Mama had these ornate bowls, she’d made them herself before she met dad. Each had a life all its own, molded with her young hands and adorned with orange dots, red tear drops, and blue lines. Her bowls had quiet personalities, hidden details only caught by those using them as often as I did back then. There were cracks, young embedded fingerprints in the clay, an odd shape to one of them—but they were always painted the same colors: orange, red, and blue.
Dad hated them. When we moved out, mama carefully placed them in a box and nestled it in the back of the station wagon, a few inches of space separating her bowls from the rest of the artifacts we’d taken with us.
“Has anybody seen my bowls? It was marked for the kitchen.” Mama’s eyes spilled panic while the rest of her face remained calm.
“You sure you took them from the car?” Dad was robotic, he moved from box to cabinet, box to table, box to floor.
“I thought you took them inside?”
“Jacob, go check the car?”
I’d never been handed car keys before. Their weight in my hands meant power, and when they jingled against each other I envisioned dad plucking them from the ignition, or patting his pants to find his thought. I ran my thumb over their teeth, felt cool copper, and imagined myself in the driver’s seat. But only for a moment. Mama was nervous, I could tell, and the car keys were how I could bring her relief.
We’d moved on one of the coldest days in February and I had to shovel ice and snow from our new walkway before we could bring in the boxes. A quiet street, at least that day. A Sunday. Snow-covered cars slept in driveways, and with the exception of two or three other houses, ours was the only one shoveled. For a young entrepreneur that only meant a means to make easy money, which I would go on to do the following winter. Without a person in sight, my young mind assumed everybody was either too old to come outside to play in the snow, or somewhere in my uncharted lands whizzing down hills in sleds.
Mama liked the car warm and dad bared it for her though he preferred the temperature, in his own words, as “more comfortable.” Her cocoon blanketed me when I lifted the trunk door, and I spotted her box, the only one left, wedged between the spare tire and side panel. The sides were closed in on each other, badly damaged, like it’d been left outside in the storm before somebody decided to take it in.

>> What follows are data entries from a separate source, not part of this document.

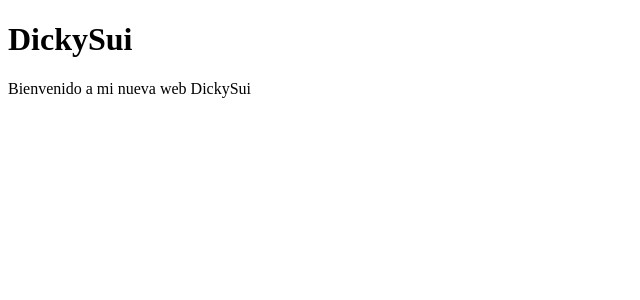
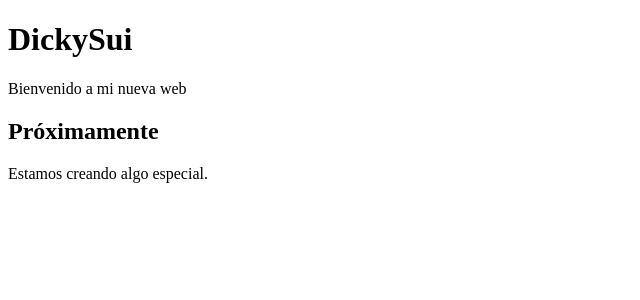
Before and after one commit to DickySui/DickySui, a Next.js app: page / in a window 1280 px wide. Shown: the top 300 px of the page, without its empty margins (0-640 px from the left). Built offline with nearby package versions, Linux system fonts and the light colour scheme.

Commit message:
Update page.js

```diff
--- a/app/page.js
+++ b/app/page.js
@@ -2,7 +2,14 @@ export default function Home() {
   return (
     <main>
       <h1>DickySui</h1>
-<p>Bienvenido a mi nueva web DickySui</p>
+      <p>Bienvenido a mi nueva web</p>
+
+      <section>
+        <h2>Próximamente</h2>
+        <p>
+          Estamos creando algo especial.
+        </p>
+      </section>
     </main>
   );
 }
```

As soon as I pried it from behind the tire, I could tell most of mama’s bowls were broken inside. The box jingled, but instead of freedom, I felt an unbearable sadness. For a moment, I envisioned myself in there with them, or that I’d been placed in there by coming outside to retrieve them. The unfolded box brought my fear to life: not a single bowl remained. Red tear drops slid from one end to the other. Orange dots meandered, longing for blue lines to bind them. All fractured and broken, they could no longer be translated. Mama would be devastated. The rest of her face would remember how to smile, but her eyes would lilt in the memory of accomplishments and defeat.
I glanced towards the bay window, watched mom and dad continue to motion from box to couch, box to table, box to bedroom. I’d only been outside a few moments, but theirs inside were much different. We shared two separate worlds, connected by a box that now represented two things. If, somehow, I could prevent the two from meeting. If I could find the kids sledding down hills and forget this moment, erase it entirely, and replace it with joy. For mama. If only her bowls were safe, she’d rub a finger over one, captivated by the memory she’d molded into each, and place them into the hutch for future guests to pour over.
With the trunk closed, winter’s grip took hold over mama’s lingering warmth, and I only had a short walk up the shoveled walkway until an even colder reality was to set in.
I slowed my pace. I wondered how she’d take the news. I wondered how dad would react. I wondered how this even happened. It was tucked so snug against the tire, so safe. How could mama’s bowls be the only victim in our move?
Without thought I kicked snow over part of the walkway. I let myself go and hurled the box towards the front steps, enough for mama and dad to hear the commotion and come outside. Mama was first outside, frenzied by the crash and clang and me, face-down on the path in pretend-pain.
“Are you okay? What happened?” She rushed to me, the box on its side near the steps.
“I missed a spot, there was ice and I slipped!” I managed to rip my jeans during the fall and bled from my knee.
“Oh Jacob. Come inside. Let’s clean up that cut.” Propped up with one arm, we slowed at the box, and I watched mama’s eyes dart towards it in quiet calamity. She gripped my coat tight and pulled me closer towards her. She hurt.
Dad stood in the doorway taking in the scene. As we rushed passed him he hesitated to look at mama, but tossed me a curious glance.
“Where are my keys?”
The jingle left my hand and, in his, were muffled to silence. He walked outside, picked up the mangled and wet box, and brought it inside. When my act subsided, mama looked inside, sighed, and closed it up tight. She picked up the box and placed it with bags of garbage near the front door.